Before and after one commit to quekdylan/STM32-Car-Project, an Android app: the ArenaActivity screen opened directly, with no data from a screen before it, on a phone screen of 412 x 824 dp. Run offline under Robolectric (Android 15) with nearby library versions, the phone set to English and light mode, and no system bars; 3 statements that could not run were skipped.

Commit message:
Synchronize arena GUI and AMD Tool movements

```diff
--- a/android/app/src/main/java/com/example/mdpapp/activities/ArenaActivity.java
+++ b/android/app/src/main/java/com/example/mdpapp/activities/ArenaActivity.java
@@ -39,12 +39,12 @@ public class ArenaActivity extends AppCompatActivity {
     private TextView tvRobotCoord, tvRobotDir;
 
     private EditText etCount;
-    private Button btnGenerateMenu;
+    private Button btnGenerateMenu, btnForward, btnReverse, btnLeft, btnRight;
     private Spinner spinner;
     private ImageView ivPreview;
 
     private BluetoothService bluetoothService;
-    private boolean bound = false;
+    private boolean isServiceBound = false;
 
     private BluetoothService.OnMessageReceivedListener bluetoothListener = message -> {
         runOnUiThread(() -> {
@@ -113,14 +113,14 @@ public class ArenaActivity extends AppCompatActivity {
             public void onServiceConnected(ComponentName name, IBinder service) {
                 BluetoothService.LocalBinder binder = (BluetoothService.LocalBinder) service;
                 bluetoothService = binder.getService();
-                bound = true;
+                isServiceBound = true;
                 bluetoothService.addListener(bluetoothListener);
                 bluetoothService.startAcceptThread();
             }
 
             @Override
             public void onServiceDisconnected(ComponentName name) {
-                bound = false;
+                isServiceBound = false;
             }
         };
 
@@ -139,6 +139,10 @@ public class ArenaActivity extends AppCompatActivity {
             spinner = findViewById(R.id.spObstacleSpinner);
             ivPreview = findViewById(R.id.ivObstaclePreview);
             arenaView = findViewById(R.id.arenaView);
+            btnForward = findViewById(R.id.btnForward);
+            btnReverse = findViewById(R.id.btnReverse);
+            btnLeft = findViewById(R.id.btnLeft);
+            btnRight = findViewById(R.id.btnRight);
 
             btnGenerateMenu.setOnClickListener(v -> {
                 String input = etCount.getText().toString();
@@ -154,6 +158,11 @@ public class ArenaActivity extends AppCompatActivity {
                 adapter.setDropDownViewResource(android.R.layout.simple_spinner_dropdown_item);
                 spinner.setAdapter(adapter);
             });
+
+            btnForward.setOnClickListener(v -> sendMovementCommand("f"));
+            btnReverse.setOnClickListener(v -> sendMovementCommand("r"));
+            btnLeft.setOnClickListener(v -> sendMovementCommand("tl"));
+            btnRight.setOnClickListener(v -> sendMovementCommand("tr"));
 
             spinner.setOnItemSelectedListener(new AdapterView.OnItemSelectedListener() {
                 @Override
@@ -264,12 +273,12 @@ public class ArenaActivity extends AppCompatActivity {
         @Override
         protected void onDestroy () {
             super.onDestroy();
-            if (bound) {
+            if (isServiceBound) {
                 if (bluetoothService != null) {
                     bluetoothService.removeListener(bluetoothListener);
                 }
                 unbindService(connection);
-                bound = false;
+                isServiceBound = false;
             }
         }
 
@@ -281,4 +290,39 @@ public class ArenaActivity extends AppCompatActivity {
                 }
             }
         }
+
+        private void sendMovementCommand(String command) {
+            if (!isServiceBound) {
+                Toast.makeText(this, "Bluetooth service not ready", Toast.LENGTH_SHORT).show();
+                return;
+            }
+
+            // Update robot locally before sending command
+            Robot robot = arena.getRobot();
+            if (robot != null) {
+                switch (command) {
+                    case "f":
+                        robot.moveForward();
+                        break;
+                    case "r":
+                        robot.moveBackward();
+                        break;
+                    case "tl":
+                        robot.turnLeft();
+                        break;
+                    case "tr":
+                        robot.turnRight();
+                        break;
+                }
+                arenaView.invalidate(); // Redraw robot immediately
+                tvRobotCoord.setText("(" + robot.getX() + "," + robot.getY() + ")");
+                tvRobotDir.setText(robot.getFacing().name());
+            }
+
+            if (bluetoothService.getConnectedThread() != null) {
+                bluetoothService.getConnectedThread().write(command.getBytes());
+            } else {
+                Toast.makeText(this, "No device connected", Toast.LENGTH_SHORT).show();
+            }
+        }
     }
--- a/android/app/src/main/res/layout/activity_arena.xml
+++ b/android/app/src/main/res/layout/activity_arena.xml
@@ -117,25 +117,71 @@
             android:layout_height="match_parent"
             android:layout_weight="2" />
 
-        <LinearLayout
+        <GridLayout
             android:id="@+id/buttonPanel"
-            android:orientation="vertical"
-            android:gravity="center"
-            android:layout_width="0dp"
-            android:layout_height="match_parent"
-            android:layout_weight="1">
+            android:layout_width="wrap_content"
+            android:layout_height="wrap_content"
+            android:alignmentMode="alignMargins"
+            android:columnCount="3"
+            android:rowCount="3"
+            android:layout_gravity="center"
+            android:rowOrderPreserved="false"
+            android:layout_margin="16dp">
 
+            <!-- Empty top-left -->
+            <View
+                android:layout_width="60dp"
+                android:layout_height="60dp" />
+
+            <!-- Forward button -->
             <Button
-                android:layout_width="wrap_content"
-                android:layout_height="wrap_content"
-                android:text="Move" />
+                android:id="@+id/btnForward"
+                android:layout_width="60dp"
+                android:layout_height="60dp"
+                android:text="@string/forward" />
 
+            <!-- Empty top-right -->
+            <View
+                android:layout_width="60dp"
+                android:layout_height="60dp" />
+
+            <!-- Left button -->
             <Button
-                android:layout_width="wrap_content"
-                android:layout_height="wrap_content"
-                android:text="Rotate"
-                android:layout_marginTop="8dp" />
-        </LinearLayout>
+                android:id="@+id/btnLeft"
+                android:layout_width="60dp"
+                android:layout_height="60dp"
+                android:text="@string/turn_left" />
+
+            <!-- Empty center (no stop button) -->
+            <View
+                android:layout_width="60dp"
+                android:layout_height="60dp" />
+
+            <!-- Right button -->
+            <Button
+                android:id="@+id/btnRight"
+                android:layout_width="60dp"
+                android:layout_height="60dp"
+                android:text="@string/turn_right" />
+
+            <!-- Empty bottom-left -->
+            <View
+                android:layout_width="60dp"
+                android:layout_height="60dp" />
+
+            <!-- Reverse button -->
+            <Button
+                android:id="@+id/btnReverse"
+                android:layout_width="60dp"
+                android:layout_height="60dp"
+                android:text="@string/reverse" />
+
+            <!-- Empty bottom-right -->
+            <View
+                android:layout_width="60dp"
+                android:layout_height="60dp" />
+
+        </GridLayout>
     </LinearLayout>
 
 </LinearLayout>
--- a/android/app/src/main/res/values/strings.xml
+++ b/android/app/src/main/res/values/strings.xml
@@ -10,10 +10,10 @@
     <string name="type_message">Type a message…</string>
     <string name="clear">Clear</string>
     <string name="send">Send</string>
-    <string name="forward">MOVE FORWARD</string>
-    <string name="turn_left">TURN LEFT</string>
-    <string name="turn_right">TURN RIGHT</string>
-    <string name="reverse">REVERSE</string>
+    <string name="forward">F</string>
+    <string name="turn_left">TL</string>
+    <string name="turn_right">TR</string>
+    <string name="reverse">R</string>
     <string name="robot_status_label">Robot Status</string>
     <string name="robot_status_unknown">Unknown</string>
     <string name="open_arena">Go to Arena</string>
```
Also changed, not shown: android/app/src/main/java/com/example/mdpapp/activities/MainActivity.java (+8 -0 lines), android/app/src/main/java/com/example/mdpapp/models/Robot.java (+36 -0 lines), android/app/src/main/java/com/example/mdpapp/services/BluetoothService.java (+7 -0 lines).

::::

### ABOUT THIS EXERCISE
Copy, from the material above, each line in which the string "ArenaActivity" occurs.

### THE ANSWER
Before and after one commit to quekdylan/STM32-Car-Project, an Android app: the ArenaActivity screen opened directly, with no data from a screen before it, on a phone screen of 412 x 824 dp. Run offline under Robolectric (Android 15) with nearby library versions, the phone set to English and light mode, and no system bars; 3 statements that could not run were skipped.
--- a/android/app/src/main/java/com/example/mdpapp/activities/ArenaActivity.java
+++ b/android/app/src/main/java/com/example/mdpapp/activities/ArenaActivity.java
@@ -39,12 +39,12 @@ public class ArenaActivity extends AppCompatActivity {
@@ -113,14 +113,14 @@ public class ArenaActivity extends AppCompatActivity {
@@ -139,6 +139,10 @@ public class ArenaActivity extends AppCompatActivity {
@@ -154,6 +158,11 @@ public class ArenaActivity extends AppCompatActivity {
@@ -264,12 +273,12 @@ public class ArenaActivity extends AppCompatActivity {
@@ -281,4 +290,39 @@ public class ArenaActivity extends AppCompatActivity {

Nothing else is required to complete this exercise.